● Work order
Search the records that follow and extract every line containing the string "role".

● Data to examine
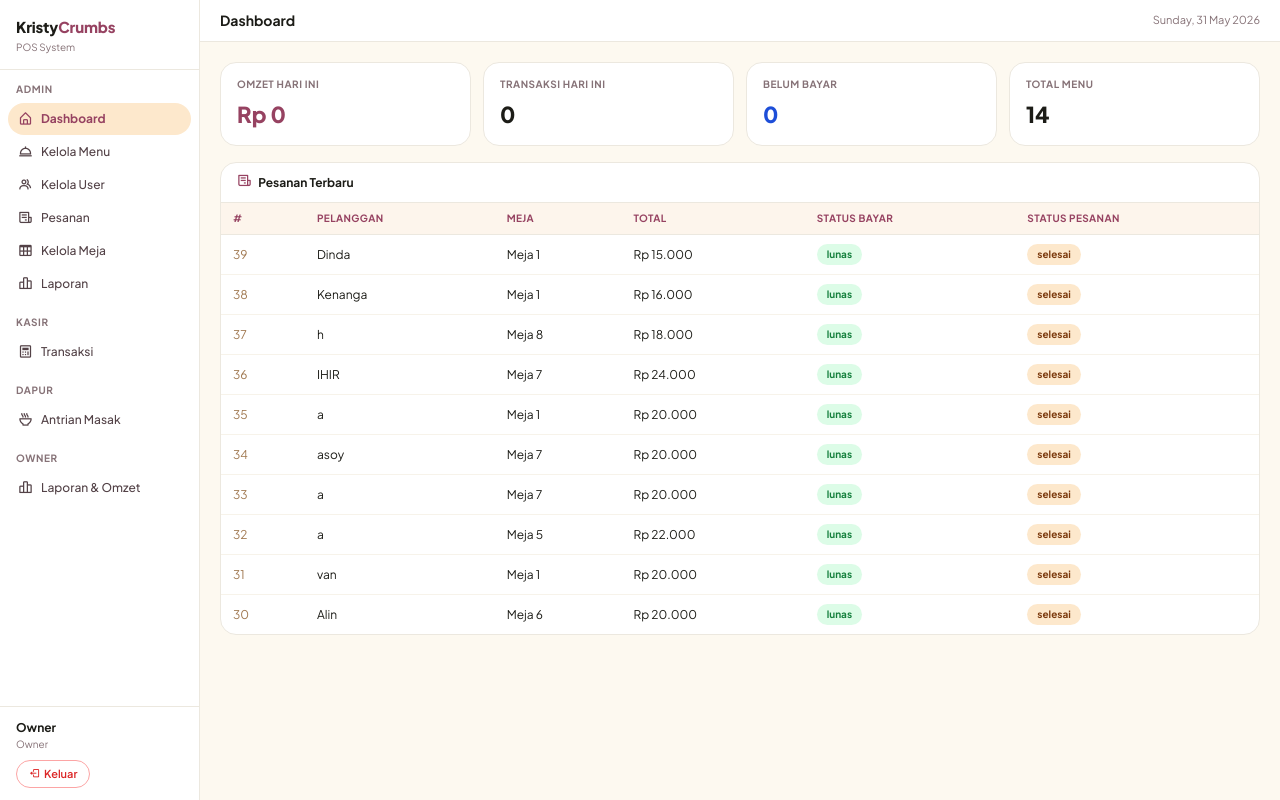
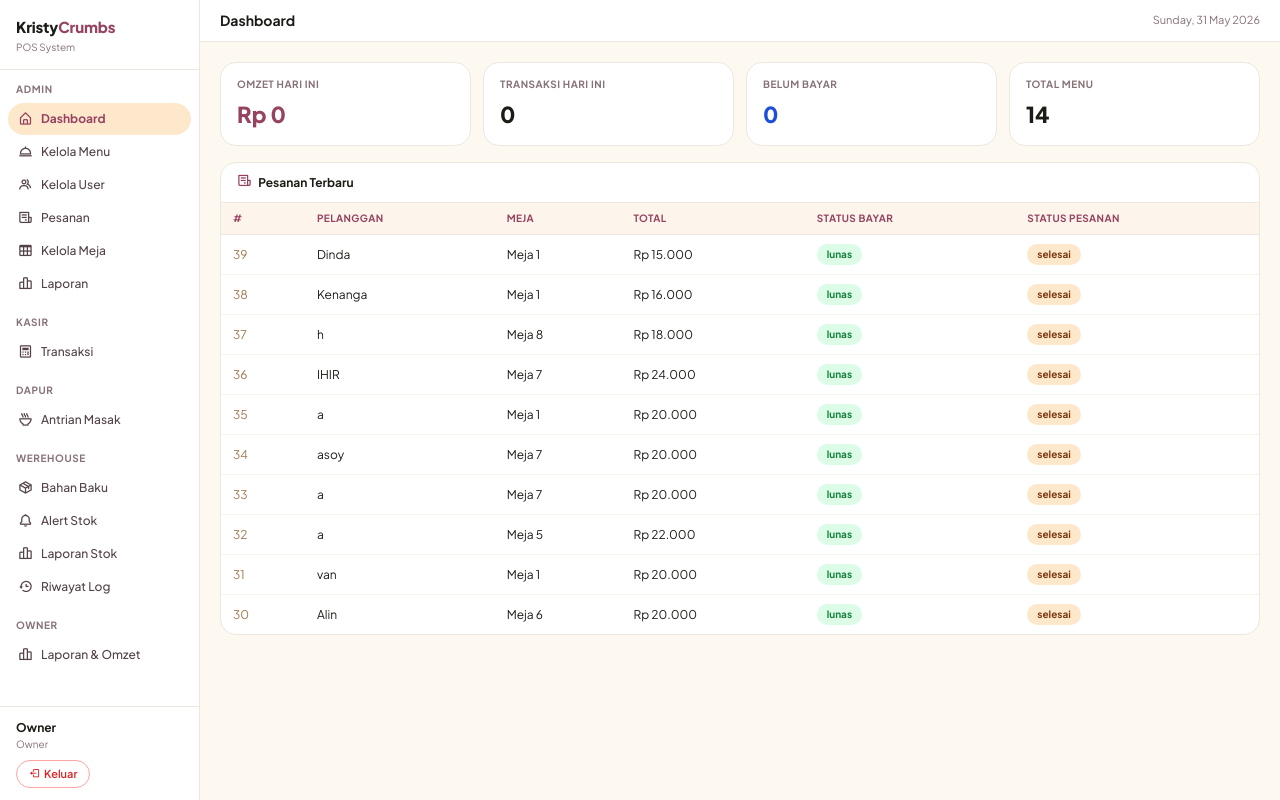
Before and after one commit to Kristyyyvy/nnnn, a PHP site: page /admin.php in a window 1280 px wide. Run offline with PHP 8.4, Linux system fonts and the light colour scheme; a user stored in the database is signed in; data comes from the database, SQL or seed files in the repository.

Commit message:
implementation navigation to werehouse fitur

```diff
--- a/_layout.php
+++ b/_layout.php
@@ -421,6 +421,16 @@ $uname = $_SESSION['username'] ?? '';
         </div>
       <?php endif; ?>
 
+      <?php if ($role === 'admin' || $role === 'owner'): ?>
+        <div class="sb-section">Werehouse</div>
+        <div class="sb-nav">
+          <a href="function/function_warehouse/bahan/index.php" class="sb-link <?= ($active ?? '') === 'werehouse' ? 'active' : '' ?>"><i class='bx bx-package'></i> Bahan Baku</a>
+          <a href="" class="sb-link <?= ($active ?? '') === 'alert_werehouse' ? 'active' : '' ?>"><i class='bx bx-bell'></i>Alert Stok</a>
+          <a href="" class="sb-link <?= ($active ?? '') === 'laporan_werehouse' ? 'active' : '' ?>"><i class='bx bx-bar-chart-alt-2'></i> Laporan Stok</a>
+          <a href="" class="sb-link <?= ($active ?? '') === 'log_werehouse' ? 'active' : '' ?>"><i class='bx bx-history'></i> Riwayat Log</a>
+        </div>
+      <?php endif; ?>
+
       <?php if ($role === 'owner'): ?>
         <div class="sb-section">Owner</div>
         <div class="sb-nav">
```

● Reply
+      <?php if ($role === 'admin' || $role === 'owner'): ?>
       <?php if ($role === 'owner'): ?>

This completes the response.